Robin and Jamie’s mother stand up against that violence. Robin’s credentials and authority and relationship with Matt is enough to call him off, but Jamie’s mother has to physically embrace Jamie to keep him from hurting himself. Eventually, he returns the hug. In a show about details instead of events, that’s huge.
Everything else can probably be summed up as strange bedfellows, two disparate characters meeting, mostly to the good. Jude’s visit to GJ actually brings out some compassion. Not in the advice, although it’s comforting: “You’re not going to experience this death of yours. He will.” She prescribes heroin instead of morphine. “In nature, there is no death, just a reshuffling of atoms.” No, what’s most moving is that GJ volunteers comfort instead of waiting for Jude to ask her questions. She reaches out, interacts, gets down on this earthly plane with the rest of the women in Paradise. Later, Jude meets Johnno and could not be more uncomfortable with her daughter’s social arrangements. She warns Robin to cut ties, and Robin acquiesces. Maybe it’s superstition, maybe it’s lingering GJ, or maybe it’s Robin suggesting that Johnno signaled the rapists in the truck that night, but suddenly Johnno doesn’t seem like such a good match. Lucy Lawless’ Caroline Platt, widow of the realtor in the boating accident, meets Robin and offers Bob’s computer if it will help her investigation. The final surprise encounter is the ending. Jamie ransacks his house, kayaks across the lake, dumps his garbage bags on the ground, and makes bird calls. Suddenly, Tui rushes out, rips open a bag, and starts eating. Presumably he’s been helping her the whole time, but it’s not completely clear. He doesn’t say anything when he sees her, and she doesn’t acknowledge him at all. It’s such a manufactured cliffhanger I wonder if it’s even noticeable in marathon form.
- As Johnno evicts Sarge from his trailer park, one female neighbor applauds.

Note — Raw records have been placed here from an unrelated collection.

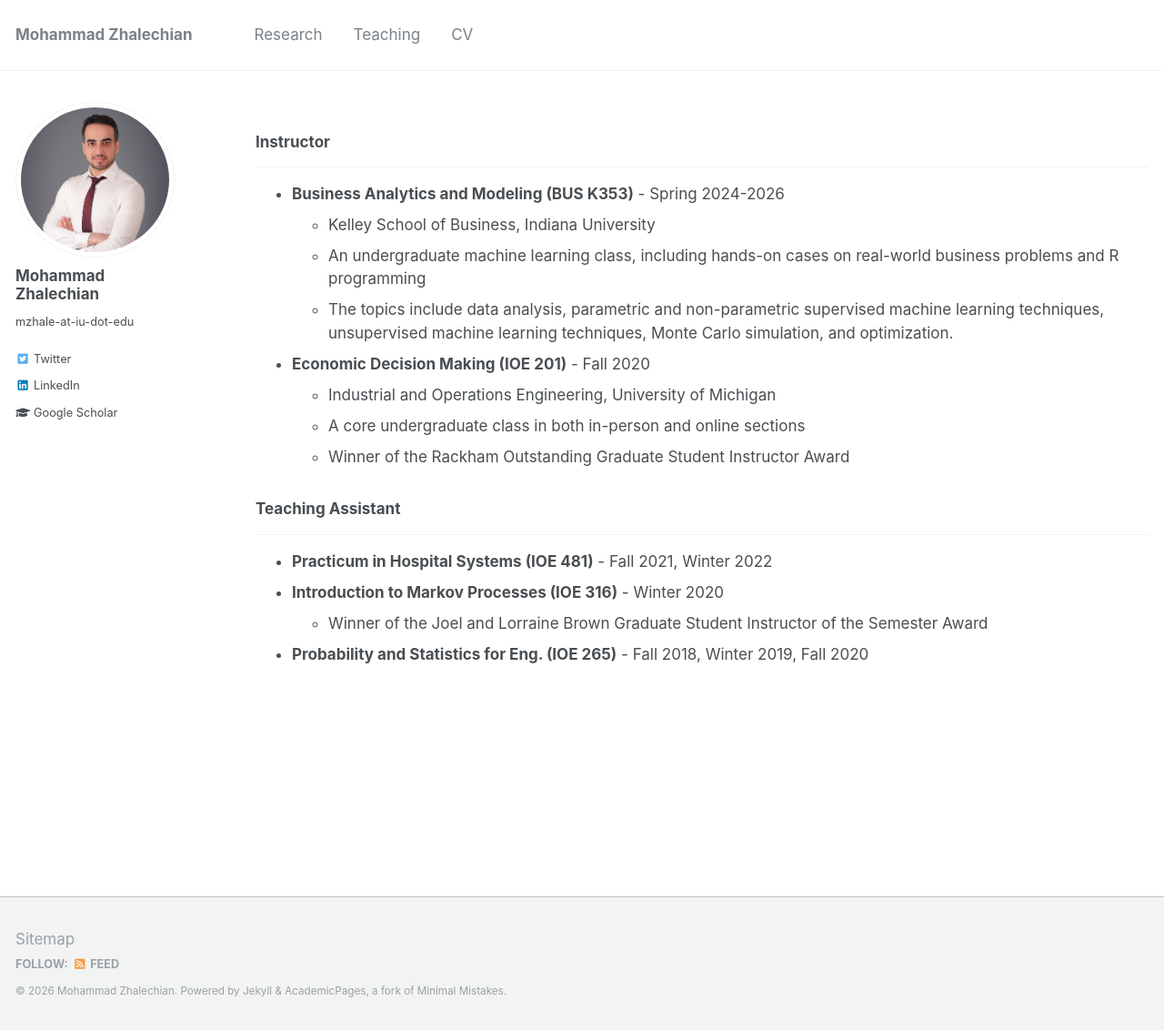
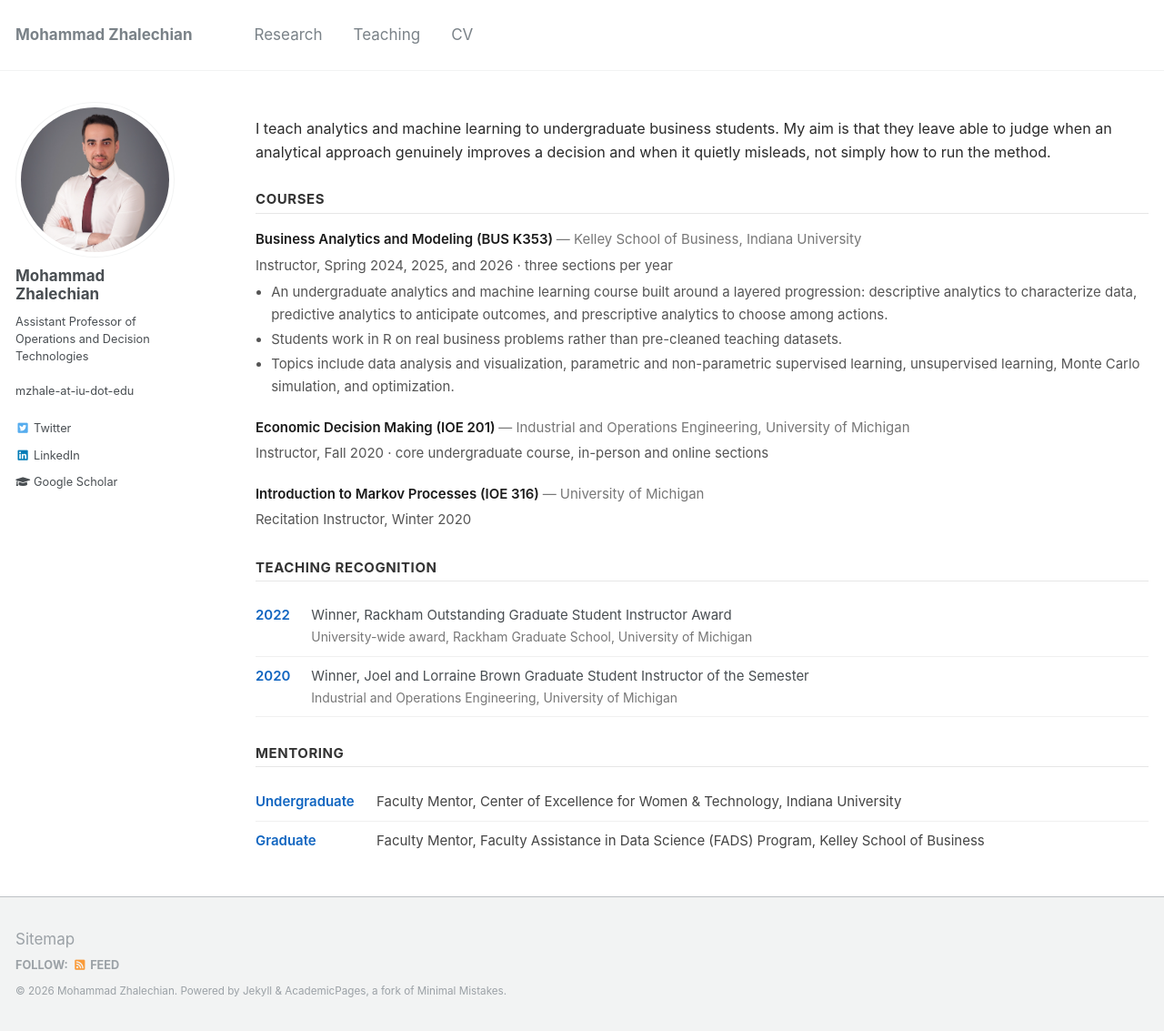
Before and after one commit to mzhalechian/mzhalechian.github.io, a Jekyll site: the page built from _pages/teaching.md, in a window 1280 px wide and 1133 px high. Shown: the whole window at 91% size. Built offline with Jekyll 4.4.1, drawn with Linux system fonts in a browser that asks for light colours.

Commit message:
Teaching page: statement, recognition, and mentoring; sidebar title
Restructure /teaching/ around a teaching statement, expanded K353 detail,
a teaching recognition block, and undergraduate/graduate mentoring. Drop
the TA list. Add the professorial title under the sidebar photo.

Co-Authored-By: Claude Opus 5 (1M context) <noreply@anthropic.com>

```diff
--- a/_config.yml
+++ b/_config.yml
@@ -82,7 +82,7 @@ analytics:
 author:
   name             : "Mohammad Zhalechian"
   avatar           : "AcademyPic.jpg"
-  bio              : "mzhale-at-iu-dot-edu"
+  bio              : "Assistant Professor of Operations and Decision Technologies<br><br>mzhale-at-iu-dot-edu"
   location         :
   employer         :
   pubmed           :
--- a/_pages/teaching.md
+++ b/_pages/teaching.md
@@ -5,21 +5,94 @@ permalink: /teaching/
 author_profile: true
 ---
 
-### **Instructor**
-___
-* **Business Analytics and Modeling (BUS K353)** - Spring 2024-2026
-  * Kelley School of Business, Indiana University
-  * An undergraduate machine learning class, including hands-on cases on real-world business problems and R programming
-  * The topics include data analysis, parametric and non-parametric supervised machine learning techniques, unsupervised machine learning techniques, Monte Carlo simulation, and optimization.
+<style>
+  a { text-decoration: none !important; }
+  a:hover { text-decoration: underline !important; }
+  .tp { font-size: .88em; line-height: 1.65; }
+  .tp h3 { font-size: 1em; letter-spacing: .04em; text-transform: uppercase;
+           color: #333; margin: 2.1em 0 .2em; }
+  .tp hr { margin: .3em 0 1.1em; border: 0; border-top: 1px solid #e6e6e6; }
+  .tp .lede { font-size: 1.08em; line-height: 1.62; color: #2b2b2b; }
+  .course { margin-bottom: 1.35em; }
+  .course .ct { font-weight: 600; color: #1a1a1a; }
+  .course .cm { color: #777; font-weight: 400; }
+  .course .cw { color: #555; margin: .25em 0 0; }
+  .course ul { margin: .3em 0 0; padding-left: 1.15em; color: #555; }
+  .course ul li { margin-bottom: .18em; }
+  .award { display: flex; gap: .9em; padding: .6em 0; border-bottom: 1px solid #f0f0f0; }
+  .award:last-of-type { border-bottom: 0; }
+  .award .yr { flex: 0 0 3.2em; color: #1065c0; font-weight: 600; }
+  .award .ab { flex: 1; }
+  .award .ab span { display: block; color: #777; font-size: .93em; }
+  .mrow { display: flex; gap: .9em; padding: .6em 0; border-bottom: 1px solid #f0f0f0; }
+  .mrow:last-child { border-bottom: 0; }
+  .mlabel { flex: 0 0 8em; color: #1065c0; font-weight: 600; }
+  .mbody { flex: 1; color: #444; }
+  @media (max-width: 600px) { .mrow { display: block; } .mlabel { margin-bottom: .15em; } }
+</style>
 
-* **Economic Decision Making (IOE 201)** - Fall 2020
-  * Industrial and Operations Engineering, University of Michigan
-  * A core undergraduate class in both in-person and online sections
-  * Winner of the Rackham Outstanding Graduate Student Instructor Award
+<div class="tp" markdown="0">
 
-### **Teaching Assistant**
-___
-  * **Practicum in Hospital Systems (IOE 481)** - Fall 2021, Winter 2022
-  * **Introduction to Markov Processes (IOE 316)** - Winter 2020
-    * <span style="color:#black"> Winner of the Joel and Lorraine Brown Graduate Student Instructor of the Semester Award </span>
-  * **Probability and Statistics for Eng. (IOE 265)** - Fall 2018, Winter 2019, Fall 2020
+<p class="lede">I teach analytics and machine learning to undergraduate business
+students. My aim is that they leave able to judge when an analytical approach
+genuinely improves a decision and when it quietly misleads, not simply how to
+run the method.</p>
+
+<h3>Courses</h3><hr />
+
+<div class="course">
+  <div class="ct">Business Analytics and Modeling (BUS K353)
+    <span class="cm">&mdash; Kelley School of Business, Indiana University</span></div>
+  <div class="cw">Instructor, Spring 2024, 2025, and 2026 &middot; three sections per year</div>
+  <ul>
+    <li>An undergraduate analytics and machine learning course built around a
+    layered progression: descriptive analytics to characterize data, predictive
+    analytics to anticipate outcomes, and prescriptive analytics to choose
+    among actions.</li>
+    <li>Students work in R on real business problems rather than pre-cleaned
+    teaching datasets.</li>
+    <li>Topics include data analysis and visualization, parametric and
+    non-parametric supervised learning, unsupervised learning, Monte Carlo
+    simulation, and optimization.</li>
+  </ul>
+</div>
+
+<div class="course">
+  <div class="ct">Economic Decision Making (IOE 201)
+    <span class="cm">&mdash; Industrial and Operations Engineering, University of Michigan</span></div>
+  <div class="cw">Instructor, Fall 2020 &middot; core undergraduate course, in-person and online sections</div>
+</div>
+
+<div class="course">
+  <div class="ct">Introduction to Markov Processes (IOE 316)
+    <span class="cm">&mdash; University of Michigan</span></div>
+  <div class="cw">Recitation Instructor, Winter 2020</div>
+</div>
+
+<h3>Teaching Recognition</h3><hr />
+<div class="award">
+  <div class="yr">2022</div>
+  <div class="ab">Winner, Rackham Outstanding Graduate Student Instructor Award
+    <span>University-wide award, Rackham Graduate School, University of Michigan</span></div>
+</div>
+<div class="award">
+  <div class="yr">2020</div>
+  <div class="ab">Winner, Joel and Lorraine Brown Graduate Student Instructor of the Semester
+    <span>Industrial and Operations Engineering, University of Michigan</span></div>
+</div>
+
+<h3>Mentoring</h3><hr />
+<div class="mentor">
+  <div class="mrow">
+    <div class="mlabel">Undergraduate</div>
+    <div class="mbody">Faculty Mentor, Center of Excellence for Women &amp;
+    Technology, Indiana University</div>
+  </div>
+  <div class="mrow">
+    <div class="mlabel">Graduate</div>
+    <div class="mbody">Faculty Mentor, Faculty Assistance in Data Science (FADS)
+    Program, Kelley School of Business</div>
+  </div>
+</div>
+
+</div>
```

- There’s never an official explanation for why Al reinstates Robin, but the editing suggests it’s because a journalist is making him look bad?
- It might be nothing, but part of the reason “Episode Five” feels blank is that men keep changing the subject. While Robin doggedly pursues the subjects of Tui and April and demands Johnno finish his story, the journalist gets distracted by the cafe and Al pivots to Robin’s lack of furniture.
- Maybe the accusation is ridiculous on its face, but the fact that Johnno refuses to say that he didn’t signal the truck is troubling. On the other hand, no amount of magical jump cuts can redeem such a fake-seeming fight.
- An act of violence that isn’t motivated by domination: The peeping tom who slashes Johnno.
- A great scene follows, and not just because Johnno is reduced to a mere towel. Johnno sits naked in a shipping container, restrained out of necessity (he needs medical attention), surrounded by women talking frankly about sex and implicitly about his sexuality.
- When Jamie is arrested, he has a bottle of roofies on him. Yikes.